*Article written by Writing
1) Ask for testimonial quotes
Business plans are by their nature confidential documents, so run away
from any business plan writer that offers to show examples of their
previous client work. But they should have testimonials from satisfied
customers they can provide to you - ask for them, and call them to
check they are genuine.
2) Verify their approach to confidentiality
Even before they review any information relating to your business concept
the writer should request a confidentiality / non-disclosure agreement
they can sign. It is imperative that your writer fully appreciates
the importance of protecting your concept, and that they have adequate
measures in place to safeguard the information you give to them. Where
they work with others on the plan – such as additional writers
or researchers – ensure these have also signed confidentiality
3) Do you have associations with business-related bodies?
Writing Angels (www.writingangels.co.uk) works with banks, venture capitalists
and business support groups, such as the Chartered Institute of Marketing
and Business Link, to ensure that our business plans meet the required
standard and specification. Having associations with bodies such as
these helps to ensure that your business plan meets the expectations
of the stakeholders and investors you want to target.
4) Can you provide a checklist of information that needs
to be provided?
Ask the writer to provide you with a structured checklist for the type
of information they need, in what order, for the plan to be constructed
and written. This checklist should cover your business concept; your
management team; your products and services; your target market; competitors;
your sales and marketing strategy; your operational infrastructure and
your financial projections.
5) How will you structure the plan?
It’s vital that your business plan is carefully structured. Business
plans can become very large documents, and if they are badly organised
you run the risk of missing out vital information, or repeating content
to the extent that it bores or confuses the reader.
There is conflicting advice given on the ideal business plan
structure, and even the best advice needs to be modified depending
upon the nature and strength of your specific proposition. We've
seen plans that start with the management structure of the company,
even when this is the proposition’s weakest point. Structure
is important for ensuring that all the right information is included,
but first and foremost the plan needs to be constructed with
the investor’s potential concerns in mind.
6) When will you write the Executive Summary?
Whether or not a stakeholder or investor chooses to read on, or puts
the entire plan in the bin, rests on the power of the first section,
the Executive Summary. Although it comes up front in the plan it should
be the last to be completed – it's only when all the information
needed for the plan is in place that a sound, persuasive, succinct
and compelling argument can be created.
7) How will the plan be delivered?
Business plans are lengthy documents to construct, and very often information
will feed through to the writer in dribs and drabs. It's rare that
a plan will be written straight off as a single, contained project – the
writer will need to provide various drafts, into which more information
will be inserted as and when it becomes available.
At Writing Angels we take a staged approach to our plans that
helps to keep the project on track, and provides the flexibility
to insert new information as and when it is provided. Ask your
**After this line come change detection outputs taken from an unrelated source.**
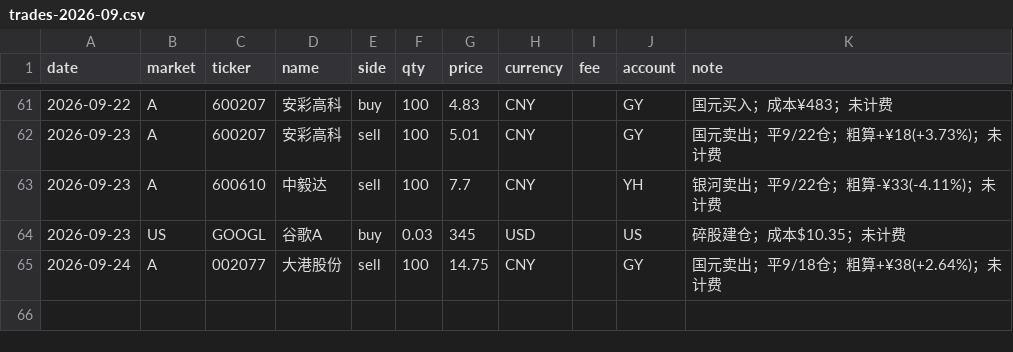
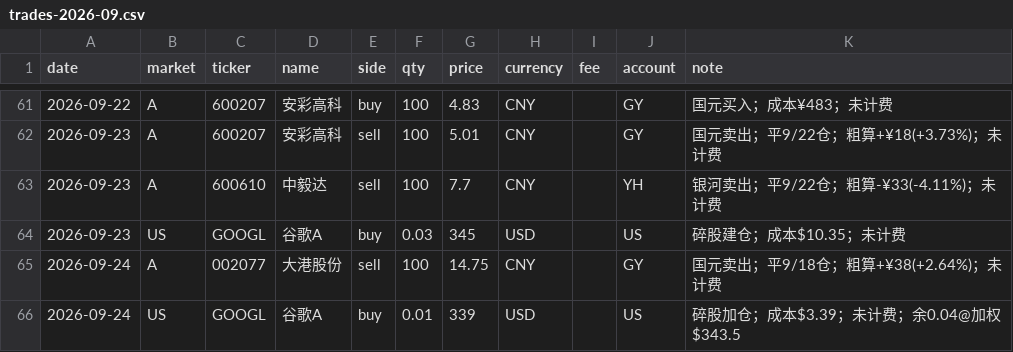
Before and after one commit to zhenfeng95/invest-agent, a CSV file: data/raw/trades/trades-2026-09.csv, drawn as a sheet; only a part is shown, gaps mark what is left out; the diff names each change by its address in the sheet, - before the commit and + after, or states it on an @@ line.

```diff
--- a/data/raw/trades/trades-2026-09.csv
+++ b/data/raw/trades/trades-2026-09.csv
+row 66: 2026-09-24 | US | GOOGL | 谷歌A | buy | 0.01 | 339 | USD |  | US | 碎股加仓；成本$3.39；未计费；余0.04@加权$343.5
```
Also changed, not shown: 3 other files.
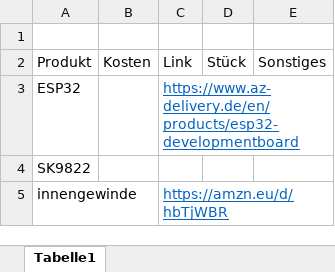
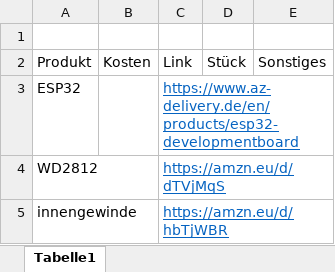
Before and after one commit to ShadowOnWiiU/HEL_MacroPad, an Excel workbook: Material.xlsx, sheet Tabelle1, drawn as a sheet; values as stored, in another font and other column widths than the file's, no borders; removed rows and columns are numbered as before the commit, all else as after; the diff names each change by its address in the sheet, - before the commit and + after, or states it on an @@ line.

Commit message:
Amazon Links Added

```diff
--- a/Material.xlsx (sheet Tabelle1)
+++ b/Material.xlsx (sheet Tabelle1)
-row 4: SK9822
+row 4: WD2812 |  | https://amzn.eu/d/dTVjMqS
```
writer how they will manage this process, and whether their availability
will be affected if the project takes a number of weeks to complete.
8) Will you conduct additional, supportive research?
Unless they're backed by highly credible and well-resourced market research
companies be wary of writers that say they can conduct primary market
research to substantiate your concept. Very often this research will
only be what the writer can glean from an Internet trawl, and unless
they are charging the premium for the service that it demands will not
be the depth of research that would be needed in a full market or feasibility
However, you should expect your writer to do supportive research
to better understand your concept and your target market, and
be enthusiastic enough about your proposition to proactively
look out for press articles and other information that will help
support your idea.
9) How will you address obvious areas of weakness in
Your business plan needs to prove the viability of your concept, not
only to an external stakeholder or investor, but also to you. Areas of
weakness become very apparent when a plan is drafted, and the best business
plan writers will raise these concerns with you so that you can address
how they can be overcome. Expect your writer to give you a list of points
to consider at each stage of the plan’s drafting, and make sure
they are either addressed or justifiably discounted in the plan through
well-written, solid argument. Don’t work with a writer that would
just spin a yarn to hide any potential obstacles.
10) Can you provide me with a fixed quote?
Most copywriters work on a price per 1,000 words, or an hourly basis,
but an experienced one will be able to give you a timeframe for completion
and a fixed project price on that basis. Also check how the copywriter
will deal with amendments from you, and whether these are included
within their project fee.
© Writing Angels, 2006.
To discuss your business plan in confidence to see how we can
help simply call us on 01634 389100, or complete
our enquiry form online for one
of our Project Managers to contact you.